Perhaps the damage to contemporary political discourse is not just in the words that are used, but also in the subjects that dominate political debate. Over the summer, questions about race and gender in American political life dominated the discussion among public intellectuals, journalists, and political activists. These conversations have been pretty much completely separate from the official political discourse, in which Republicans talk about how much they hate Obamacare and Democrats do things like encourage their Facebook followers to be the first to wish Hillary Clinton a happy birthday.
On the race side, we have the ongoing situation in Ferguson, Missouri, and the larger discussion about race and criminal justice. A few months ago, Ta-Nehisi Coates’ wrote a controversial and important piece about redlining and residential segregation, its impact on the wealth of African-American families, and how this bears on the question of racial justice. As far as gender issues, the response to the tragic shooting in Santa Barbara, CA over Memorial Day weekend introduced the #yesallwomen hashtag and the ensuing debate about violence and harassment against women. Over the past year, the commentariat has ruminated on women in the workplace, including the kinds of policy solutions that would allow for better work-life balance for all. There are undoubtedly other examples of issues that dominated discourse among non-elected elites, but were met with silence from elected officials.
Let’s deal with the obvious first. Naturally, in an election year, savvy politicians are not going to take up thorny topics about sexual assault or race relations except to either offer unobjectionable platitudes or use those subjects as wedge issues to divide the other party. On the other hand, it does seem that in the middle of the last century, the political process actually sustained debate about civil rights, voting rights, and gender equality. Some of this debate was pretty horrifying by contemporary standards, but in several instances it actually produced major policy change. Why do questions about social equality seem so far outside mainstream political discourse now?
Different strains of political science offer different answers. Realignment theory suggests that the American political process is rarely able to respond to the central concerns of the electorate. When the electorate reaches a “boiling point,” realigning elections occur – momentous and consequential affairs like 1860 or 1932 (the story goes). In a very different vein, David Mayhew’s theory of Congress suggests that position-taking trumps actually making policy, for which members have to share credit. Contentious, complicated social issues are rarely good position-taking opportunities; politicians who have attempted it have often paid the consequences.
Another possible explanation is ideological sorting. Historically, some of the biggest issues have divided rather than distinguished the two parties. In the nineteenth century, westward expansion, the existence of a national bank, and even slavery were the subjects of intra-party splits. In the middle of the twentieth century, the parties were divided over many of the biggest issues of the day – civil rights, later, abortion and other gender/privacy/sexuality issues, as well as economic questions. As a result, the things that parties have to do as a matter of course – nominate candidates, write national platforms – regularly resulted in debates over these topics. Now that these differences are mostly between parties, rather than within parties, politicians have fewer incentives and opportunities to communicate about ideas that challenge the status quo. Furthermore, what Geoffrey Layman and Thomas Carsey identify as “conflict extension” plays a role here: for both elites and regular folks, partisanship now corresponds with positions on social, racial, and cultural issues.

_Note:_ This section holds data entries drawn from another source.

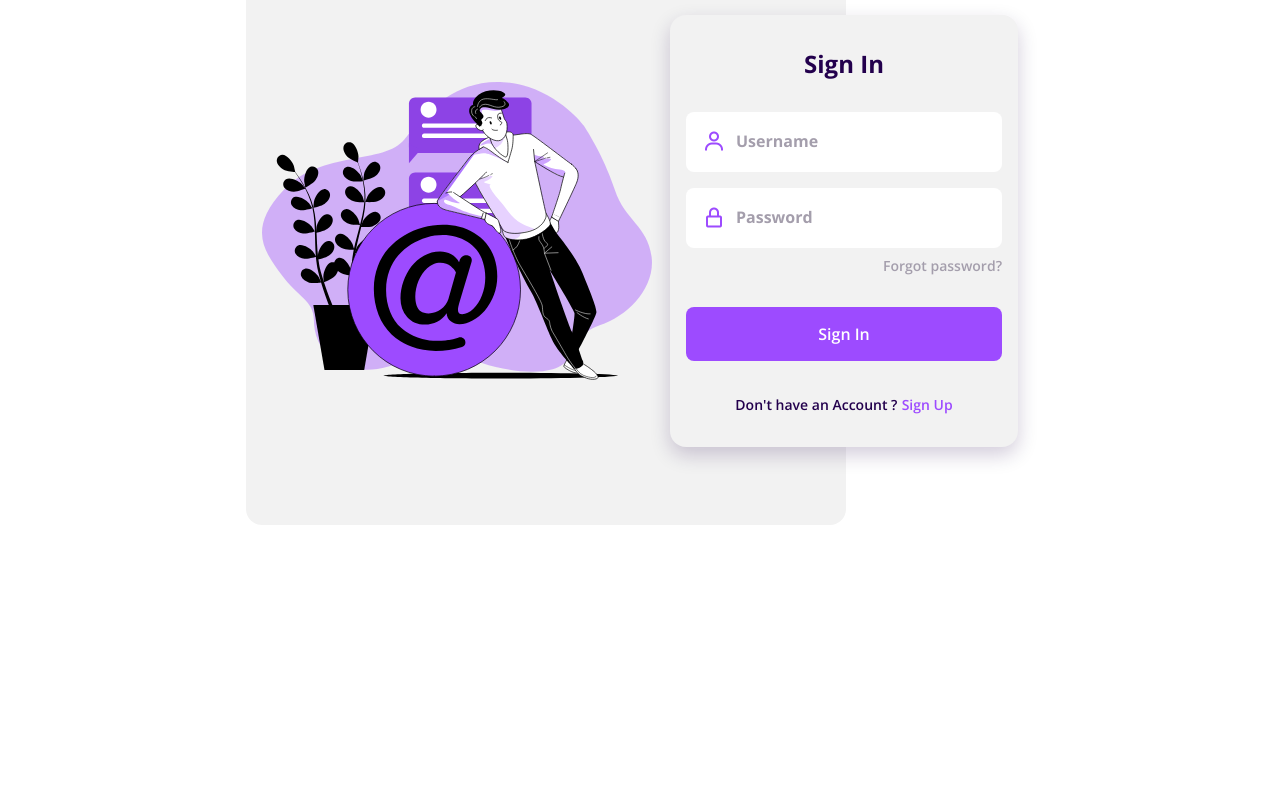
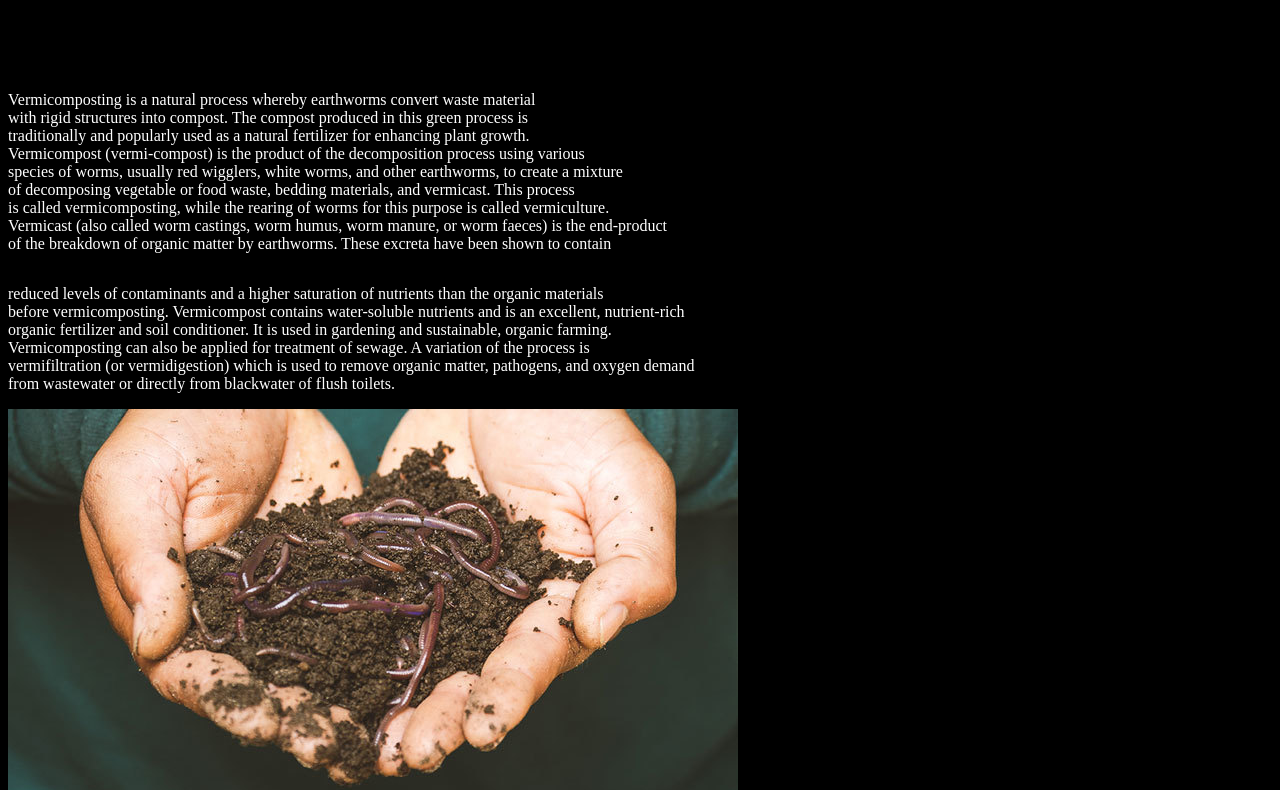
Before and after one commit to BUSTARR/BUSTARR.github.io, a plain HTML site: page index.html in a window 1280 px wide. Shown: the part 169-959 px from the top of the page. Before the commit the page ends 800 px from the top, so only its background shows below. Drawn offline with nearby package versions, Linux system fonts and the light colour scheme.

Commit message:
renew renew

```diff
--- a/assets/css/styles.css
+++ /dev/null
@@ -1,245 +0,0 @@
-/*===== GOOGLE FONTS =====*/
-@import url("https://fonts.googleapis.com/css2?family=Open+Sans:wght@400;600;700&display=swap");
-
-/*===== VARIABLES CSS =====*/
-:root{
-  /*===== Colores =====*/
-  --first-color: #9D4BFF;
-  --first-color-dark: #23004D;
-  --first-color-light: #A49EAC;
-  --first-color-lighten: #F2F2F2;
-
-  /*===== Font and typography =====*/
-  --body-font: 'Open Sans', sans-serif;
-  --h1-font-size: 1.5rem;
-  --normal-font-size: .938rem;
-  --small-font-size: .813rem;
-}
-
-@media screen and (min-width: 768px){
-  :root{
-    --normal-font-size: 1rem;
-    --small-font-size: .875rem;
-  }
-}
-
-/*===== BASE =====*/
-*,::before,::after{
-  box-sizing: border-box;
-}
-
-body{
-  margin: 0;
-  padding: 0;
-  font-family: var(--body-font);
-  font-size: var(--normal-font-size);
-  color: var(--first-color-dark);
-}
-
-h1{
-  margin: 0;
-}
-
-a{
-  text-decoration: none;
-}
-
-img{
-  max-width: 100%;
-  height: auto;
-  display: block;
-}
-
-/*===== LOGIN =====*/
-.login{
-  display: grid;
-  grid-template-columns: 100%;
-  height: 100vh;
-  margin-left: 1.5rem;
-  margin-right: 1.5rem;
-}
-
-.login__content{
-  display: grid;
-}
-
-.login__img{
-  justify-self: center;
-}
-
-.login__img img{
-  width: 310px;
-  margin-top: 1.5rem;
-}
-
-.login__forms{
-  position: relative;
-  height: 368px;
-}
-
-.login__registre, .login__create{
-  position: absolute;
-  bottom: 1rem;
-  width: 100%;
-  background-color: var(--first-color-lighten);
-  padding: 2rem 1rem;
-  border-radius: 1rem;
-  text-align: center;
-  box-shadow: 0 8px 20px rgba(35,0,77,.2);
-  animation-duration: .4s;
-  animation-name: animate-login;
-}
-
-@keyframes animate-login{
-  0%{
-    transform: scale(1,1);
-  }
-  50%{
-    transform: scale(1.1,1.1);
-  }
-  100%{
-    transform: scale(1,1);
-  }
-}
-
-.login__title{
-  font-size: var(--h1-font-size);
-  margin-bottom: 2rem;
-}
-
-.login__box{
-  display: grid;
-  grid-template-columns: max-content 1fr;
-  column-gap: .5rem;
-  padding: 1.125rem 1rem;
-  background-color: #FFF;
-  margin-top: 1rem;
-  border-radius: .5rem;
-}
-
-.login__icon{
-  font-size: 1.5rem;
-  color: var(--first-color);
-}
-
-.login__input{
-  border: none;
-  outline: none;
-  font-size: var(--normal-font-size);
-  font-weight: 700;
-  color: var(--first-color-dark);
-}
-
-.login__input::placeholder{
-  font-size: var(--normal-font-size);
-  font-family: var(--body-font);
-  color: var(--first-color-light);
-}
-
-.login__forgot{
-  display: block;
-  width: max-content;
-  margin-left: auto;
-  margin-top: .5rem;
-  font-size: var(--small-font-size);
-  font-weight: 600;
-  color: var(--first-color-light);
-}
-
-.login__button{
-  display: block;
-  padding: 1rem;
-  margin: 2rem 0;
-  background-color: var(--first-color);
-  color: #FFF;
-  font-weight: 600;
-  text-align: center;
-  border-radius: .5rem;
-  transition: .3s;
-}
-
-.login__button:hover{
-  background-color: var(--first-color-dark);
-}
-
-.login__account, .login__signin, .login__signup{
-  font-weight: 600;
-  font-size: var(--small-font-size);
-}
-
-.login__account{
-  color: var(--first-color-dark);
-}
-
-.login__signin, .login__signup{
-  color: var(--first-color);
-  cursor: pointer;
-}
-
-.login__social{
-  margin-top: 2rem;
-}
-
-.login__social-icon{
-  font-size: 1.5rem;
-  color: var(--first-color-dark);
-  margin: 0 1.5rem;
-}
-
-/*Show login*/
-.block{
-  display: block;
-}
-
-/*Hidden login*/
-.none{
-  display: none;
-}
-
-/* ===== MEDIA QUERIES =====*/
-@media screen and (min-width: 576px){
-  .login__forms{
-    width: 348px;
-    justify-self: center;
-  }
-}
-
-@media screen and (min-width: 1024px){
-  .login{
-    height: 100vh;
-    overflow: hidden;
-  }
-
-  .login__content{
-    grid-template-columns: repeat(2, max-content);
-    justify-content: center;
-    align-items: center;
-    margin-left: 10rem;
-  }
-
-  .login__img{
-    display: flex;
-    width: 600px;
-    height: 588px;
-    background-color: var(--first-color-lighten);
-    border-radius: 1rem;
-    padding-left: 1rem;
-  }
-
-  .login__img img{
-    width: 390px;
-    margin-top: 0;
-  }
-
-  .login__registre, .login__create{
-    left: -11rem;
-  }
-
-  .login__registre{
-    bottom: -2rem;
-  }
-
-  .login__create{
-    bottom: -5.5rem;
-  }
-}
--- a/assets/scss/styles.scss
+++ /dev/null
@@ -1,228 +0,0 @@
-/*===== GOOGLE FONTS =====*/
-@import url('https://fonts.googleapis.com/css2?family=Open+Sans:wght@400;600;700&display=swap');
-
-/*===== VARIABLES CSS =====*/
-:root{
-    /*===== Colores =====*/
-    --first-color: #9D4BFF;
-    --first-color-dark: #23004D;
-    --first-color-light: #A49EAC;
-    --first-color-lighten: #F2F2F2;
-
-    /*===== Font and typography =====*/
-    --body-font: 'Open Sans', sans-serif;
-
-    --h1-font-size: 1.5rem;
-    --normal-font-size: .938rem;
-    --small-font-size: .813rem;
-
-    @media screen and (min-width: 768px){
-        --normal-font-size: 1rem;
-        --small-font-size: .875rem;
-    }
-}
-
-/*===== BASE =====*/
-*,::before,::after{
-    box-sizing: border-box;
-}
-
-body{
-    margin: 0;
-    padding: 0;
-    font-family: var(--body-font);
-    font-size: var(--normal-font-size);
-    color: var(--first-color-dark);
-}
-h1{
-    margin: 0;
-}
-
-a{
-    text-decoration: none;
-}
-img{
-    max-width: 100%;
-    height: auto;
-    display: block;
-}
-
-/*===== LOGIN=====*/
-.login{
-    display: grid;
-    grid-template-columns: 100%;
-    height: 100vh;
-    margin-left: 1.5rem;
-    margin-right: 1.5rem;
-
-    &__content{
-        display: grid;
-    }
-    &__img{
-        justify-self: center;
-        & img{
-            width: 310px;
-            margin-top: 1.5rem;
-        }
-    }
-    &__forms{
-        position: relative;
-        height: 368px;
-    }
-    &__registre, &__create{
-        position: absolute;
-        bottom: 1rem;
-        width: 100%;
-        background-color: var(--first-color-lighten);
-        padding: 2rem 1rem;
-        border-radius: 1rem;
-        text-align: center;
-        box-shadow: 0 8px 20px rgba(35,0,77,.2);
-        animation-duration: .4s;
-        animation-name: animate-login;
-
-        @keyframes animate-login {
-            0%{
-                transform: scale(1,1);
-            }
-            50%{
-                transform: scale(1.1,1.1);
-            }
-            100%{
-                transform: scale(1,1);
-            }
-        }
-    }
-    &__title{
-        font-size: var(--h1-font-size);
-        margin-bottom: 2rem;
-    }
-    &__box{
-        display: grid;
-        grid-template-columns: max-content 1fr;
-        column-gap: .5rem;
-        padding: 1.125rem 1rem;
-        background-color: #FFF;
-        margin-top: 1rem;
-        border-radius: .5rem;
-    }
-    &__icon{
-        font-size: 1.5rem;
-        color: var(--first-color);
-    }
-    &__input{
-        border: none;
-        outline: none;
-        font-size: var(--normal-font-size);
-        font-weight: 700;
-        color: var(--first-color-dark);
-
-        &::placeholder{
-            font-size: var(--normal-font-size);
-            font-family: var(--body-font);
-            color: var(--first-color-light);
-        }
-    }
-    &__forgot{
-        display: block;
-        width: max-content;
-        margin-left: auto;
-        margin-top: .5rem;
-        font-size: var(--small-font-size);
-        font-weight: 600;
-        color: var(--first-color-light);
-    }
-    &__button{
-        display: block;
-        padding: 1rem;
-        margin: 2rem 0;
-        background-color: var(--first-color);
-        color: #FFF;
-        font-weight: 600;
-        text-align: center;
-        border-radius: .5rem;
-        transition: .3s;
-
-        &:hover{
-            background-color: var(--first-color-dark);
-        }
-    }
-    &__account, &__signin, &__signup{
-        font-weight: 600;
-        font-size: var(--small-font-size);
-    }
-    &__account{
-        color: var(--first-color-dark);
-    }
-    &__signin, &__signup{
-        color: var(--first-color);
-        cursor: pointer;
-    }
-    &__social{
-        margin-top: 2rem;
-
-        &-icon{
-            font-size: 1.5rem;
-            color: var(--first-color-dark);
-            margin: 0 1.5rem;
-        }
-    }
-}
-
-/*Show login*/
-.block{
-    display: block;
-}
-
-/*Hidden login*/
-.none{
-    display: none;
-}
-
-/* ===== MEDIA QUERIES =====*/
-
-@media screen and (min-width: 576px){
-    .login{
-        &__forms{
-            width: 348px;
-            justify-self: center;
-        }
-    }
-}
-
-@media screen and (min-width: 1024px){
-    .login{
-        height: 100vh;
-        overflow: hidden;
-
-        &__content{
-            grid-template-columns: repeat(2, max-content);
-            justify-content: center;
-            align-items: center;
-            margin-left: 10rem;
-        }
-        &__img{
-            display: flex;
-            width: 600px;
-            height: 588px;
-            background-color: var(--first-color-lighten);
-            border-radius: 1rem;
-            padding-left: 1rem;
-
-            & img{
-                width: 390px;
-                margin-top: 0;
-            }
-        }
-
-        &__registre, &__create{
-            left: -11rem;
-        }
-        &__registre{
-            bottom: -2rem;
-        }
-        &__create{
-            bottom: -5.5rem;
-        }
-    }
-}
--- a/index.html
+++ b/index.html
@@ -1,84 +1,53 @@
 <!DOCTYPE html>
 <html lang="en">
-    <head>
-        <meta charset="UTF-8">
-        <meta name="viewport" content="width=device-width, initial-scale=1.0">
+<head>
+    <meta charset="UTF-8">
+    <meta http-equiv="X-UA-Compatible" content="IE=edge">
+    <meta name="viewport" content="width=device-width, initial-scale=1.0">
+    <title>Document</title>
+    <link rel="stylesheet" href="/style2.css">
+</head>
+<body style="background-color: black;">
+    <header>
+        <div>
+            <ul id="list">
+                <li class="items">Home</li>
+                <li class="items">Gallery</li>
+                <li class="items">Contact</li>
+            </ul>
+        </div>
+    </header>
 
-        <!-- ===== CSS ===== -->
-        <link rel="stylesheet" href="assets/css/styles.css">
+    <hr>
 
-        <!-- ===== BOX ICONS ===== -->
-        <link href='https://cdn.jsdelivr.net/npm/boxicons@2.0.5/css/boxicons.min.css' rel='stylesheet'>
+    <h1>VERMICOMPOSTING</h1>
+    <br> <br>
 
-        <title>Responsive Login Form Sign In Sign Up</title>
-    </head>
-    <body>
-        <div class="login">
-            <div class="login__content">
-                <div class="login__img">
-                    <img src="assets/img/img-login.svg" alt="">
-                </div>
+    <div id="content">
 
-                <div class="login__forms">
-                    <form action="" class="login__registre" id="login-in">
-                        <h1 class="login__title">Sign In</h1>
+    <p class="paragraph">Vermicomposting is a natural process whereby earthworms convert waste material <br>
+        with rigid structures into compost. The compost produced in this green process is <br>
+        traditionally and popularly used as a natural fertilizer for enhancing plant growth. <br>
+        Vermicompost (vermi-compost) is the product of the decomposition process using various <br>
+        species of worms, usually red wigglers, white worms, and other earthworms, to create a mixture <br>
+        of decomposing vegetable or food waste, bedding materials, and vermicast. This process <br>
+        is called vermicomposting, while the rearing of worms for this purpose is called vermiculture. <br>
+        Vermicast (also called worm castings, worm humus, worm manure, or worm faeces) is the end-product <br>
+        of the breakdown of organic matter by earthworms. These excreta have been shown to contain </p>
 
-                        <div class="login__box">
-                            <i class='bx bx-user login__icon'></i>
-                            <input type="text" placeholder="Username" class="login__input">
-                        </div>
+    <p class="paragraph">
+        reduced levels of contaminants and a higher saturation of nutrients than the organic materials <br>
+        before vermicomposting. Vermicompost contains water-soluble nutrients and is an excellent, nutrient-rich <br>
+        organic fertilizer and soil conditioner. It is used in gardening and sustainable, organic farming. <br>
+        Vermicomposting can also be applied for treatment of sewage. A variation of the process is <br>
+        vermifiltration (or vermidigestion) which is used to remove organic matter, pathogens, and oxygen demand <br>
+        from wastewater or directly from blackwater of flush toilets.
+    </p>
 
-                        <div class="login__box">
-                            <i class='bx bx-lock-alt login__icon'></i>
-                            <input type="password" placeholder="Password" class="login__input">
-                        </div>
+    <img src="earthworm.jpg">
 
-                        <a href="#" class="login__forgot">Forgot password?</a>
+    </div>
 
-                        <a href="#" class="login__button">Sign In</a>
-
-                        <div>
-                            <span class="login__account">Don't have an Account ?</span>
-                            <span class="login__signin" id="sign-up">Sign Up</span>
-                        </div>
-                    </form>
-
-                    <form action="" class="login__create none" id="login-up">
-                        <h1 class="login__title">Create Account</h1>
-
-                        <div class="login__box">
-                            <i class='bx bx-user login__icon'></i>
-                            <input type="text" placeholder="Username" class="login__input">
-                        </div>
-
-                        <div class="login__box">
-                            <i class='bx bx-at login__icon'></i>
-                            <input type="text" placeholder="Email" class="login__input">
-                        </div>
-
-                        <div class="login__box">
-                            <i class='bx bx-lock-alt login__icon'></i>
-                            <input type="password" placeholder="Password" class="login__input">
-                        </div>
-
-                        <a href="#" class="login__button">Sign Up</a>
-
-                        <div>
-                            <span class="login__account">Already have an Account ?</span>
-                            <span class="login__signup" id="sign-in">Sign In</span>
-                        </div>
-
-                        <div class="login__social">
-                            <a href="#" class="login__social-icon"><i class='bx bxl-facebook' ></i></a>
-                            <a href="#" class="login__social-icon"><i class='bx bxl-twitter' ></i></a>
-                            <a href="#" class="login__social-icon"><i class='bx bxl-google' ></i></a>
-                        </div>
-                    </form>
-                </div>
-            </div>
-        </div>
-
-        <!--===== MAIN JS =====-->
-        <script src="assets/js/main.js"></script>
-    </body>
+    <footer id="about"></footer>
+</body>
 </html>
--- /dev/null
+++ b/style2.css
@@ -0,0 +1,30 @@
+h1{
+    color: rgba(5, 82, 5, 0.856);
+    font-size: 80px;
+}
+
+#list{
+    display: flex;
+    list-style: none;
+    position: absolute;
+    right: 20px;
+    top: 20px;
+    color: white;
+}
+
+.items{
+    flex-basis: 200px;
+    padding: 10px;
+    color: white;
+}
+
+.paragraph{
+    color: white;
+}
+
+#content{
+    display: flex;
+    flex-direction: row;
+    flex-wrap: wrap;
+    color: white;
+}
```
Also changed, not shown: assets/js/main.js (deleted, +0 -26 lines), assets/img/img-login.svg (deleted), earthworm.jpg (added), 1 other file.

The Ferguson situation illustrated the importance of intra-party conflict for social issues discourse. For a brief moment during the summer, there was heightened attention to how Rand Paul, a self-identified libertarian within the Republican Party, would respond. Some of that attention was pointed, but disagreements among Republicans about liberty and authority also provided an opening for discussion.
Events in Missouri also drew attention to mainstream politicians‘ tendency to shy away from tough social issues. The generally slow response from politicians, particularly the state’s senior Senator, Claire McCaskill, invited criticism that elected leaders don’t pay enough attention to racial injustice. The issue is complicated, and I’m highly sympathetic to the argument that this neglect is linked to power imbalances and problems with representation. But it is also part of a broader pattern that suggests a different set of incentives at work. When party identification can predict a huge range of issue positions, it makes the debate less likely to foster new understandings. It might also make it less likely to happen in the first place.
[Cross-posted at Mischiefs of Faction]